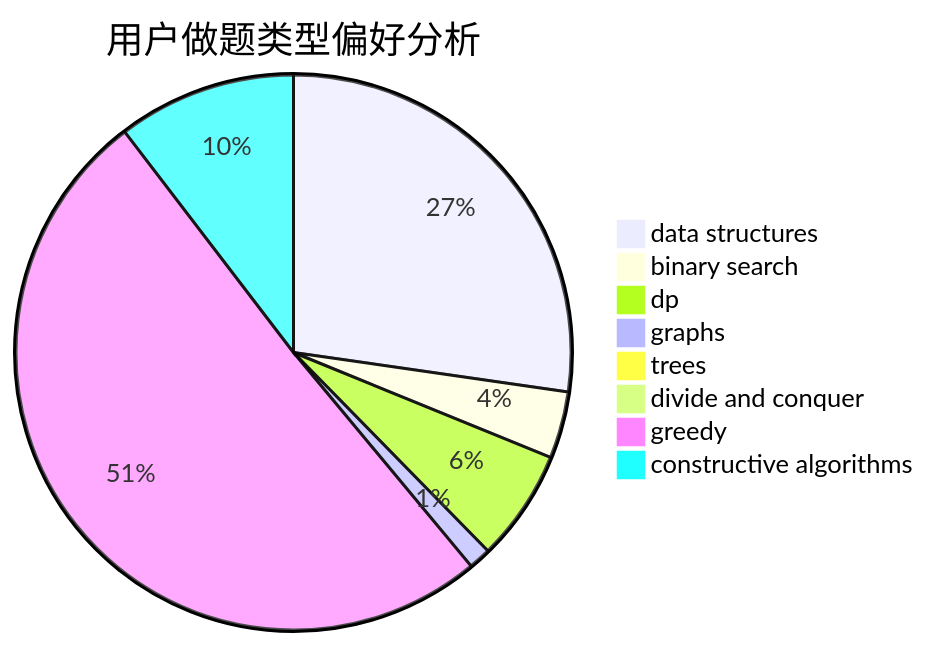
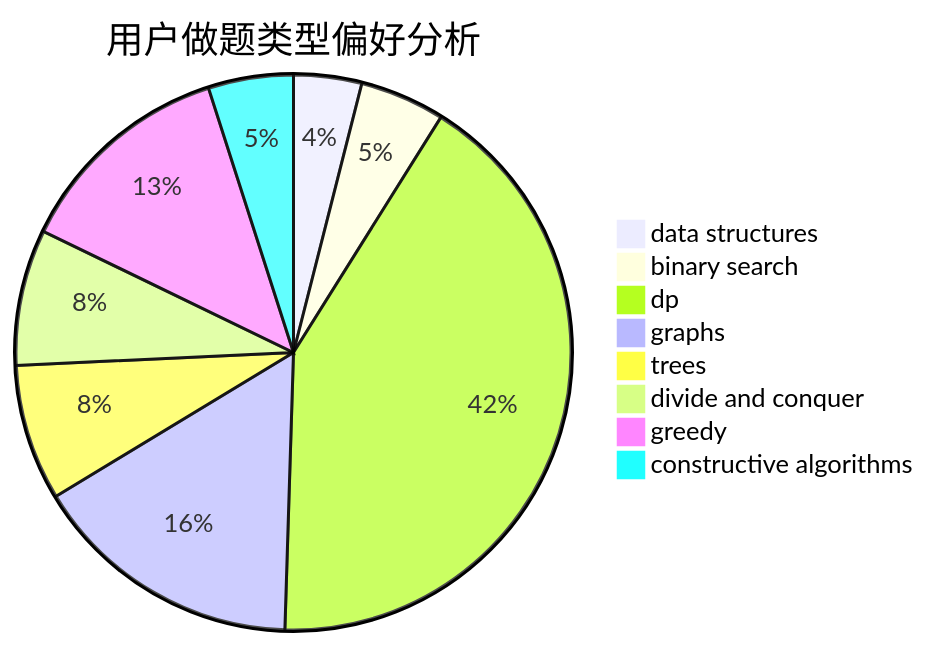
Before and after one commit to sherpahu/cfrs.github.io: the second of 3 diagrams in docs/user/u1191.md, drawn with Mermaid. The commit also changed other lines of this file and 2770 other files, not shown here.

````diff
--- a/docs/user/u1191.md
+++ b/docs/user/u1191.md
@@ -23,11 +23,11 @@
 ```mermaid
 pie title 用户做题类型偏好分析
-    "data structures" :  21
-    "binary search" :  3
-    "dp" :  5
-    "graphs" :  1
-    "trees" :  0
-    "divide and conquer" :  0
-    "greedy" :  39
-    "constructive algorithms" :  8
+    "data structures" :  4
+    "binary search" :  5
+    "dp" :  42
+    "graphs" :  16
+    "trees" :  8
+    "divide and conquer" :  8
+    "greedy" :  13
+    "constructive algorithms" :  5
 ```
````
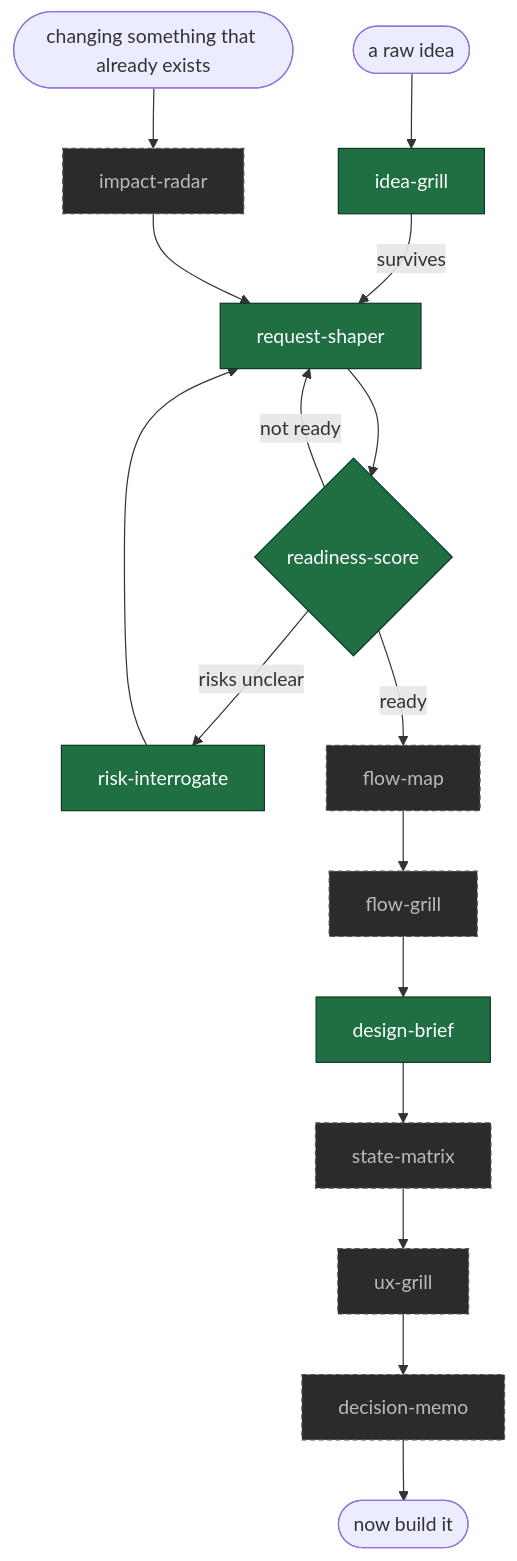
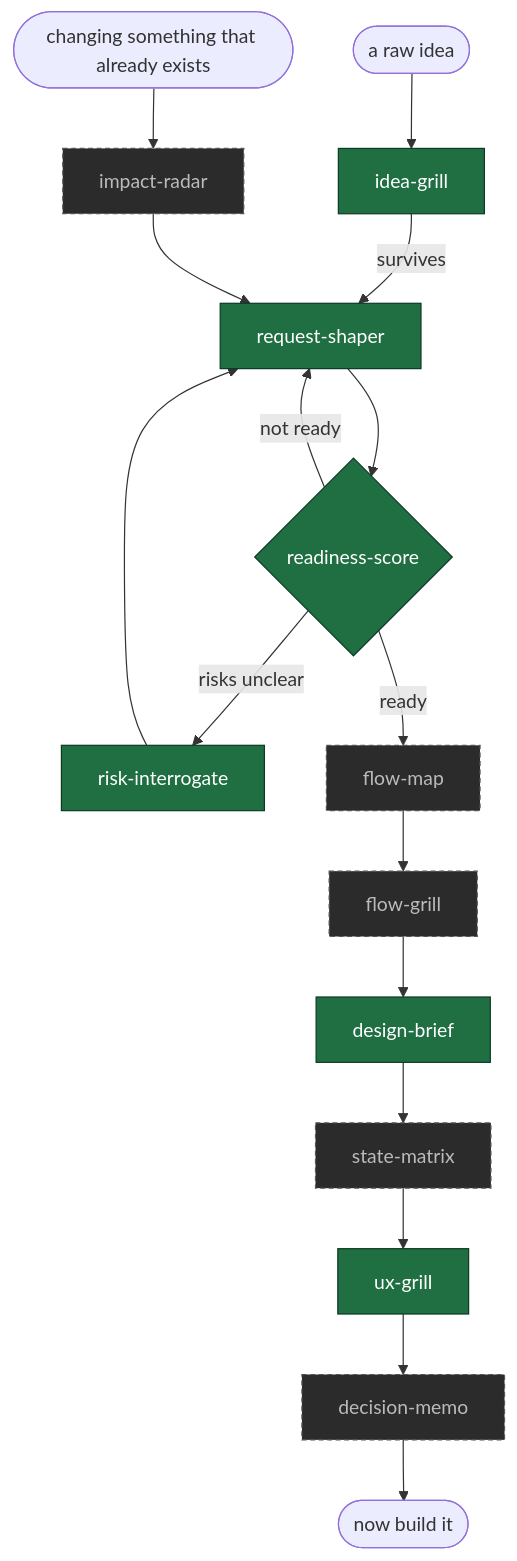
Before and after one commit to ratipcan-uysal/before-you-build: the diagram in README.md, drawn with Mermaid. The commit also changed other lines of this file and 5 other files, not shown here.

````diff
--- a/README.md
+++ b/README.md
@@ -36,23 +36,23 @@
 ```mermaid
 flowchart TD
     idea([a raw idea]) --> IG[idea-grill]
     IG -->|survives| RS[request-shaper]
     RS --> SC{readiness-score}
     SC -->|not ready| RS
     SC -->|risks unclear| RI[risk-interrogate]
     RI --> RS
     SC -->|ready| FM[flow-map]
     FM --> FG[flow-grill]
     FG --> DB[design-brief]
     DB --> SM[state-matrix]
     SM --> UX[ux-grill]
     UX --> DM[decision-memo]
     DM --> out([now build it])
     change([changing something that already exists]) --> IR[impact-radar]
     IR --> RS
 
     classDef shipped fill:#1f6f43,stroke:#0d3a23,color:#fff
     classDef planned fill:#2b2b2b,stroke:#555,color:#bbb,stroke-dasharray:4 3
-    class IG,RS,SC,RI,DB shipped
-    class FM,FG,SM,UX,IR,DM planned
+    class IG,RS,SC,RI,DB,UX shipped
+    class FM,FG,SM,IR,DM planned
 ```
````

* _TASK DESCRIPTION_
Please state how many lines of the records hold the word "grill", and write nothing but that number.

* _ANSWER FOR THE TASK_
3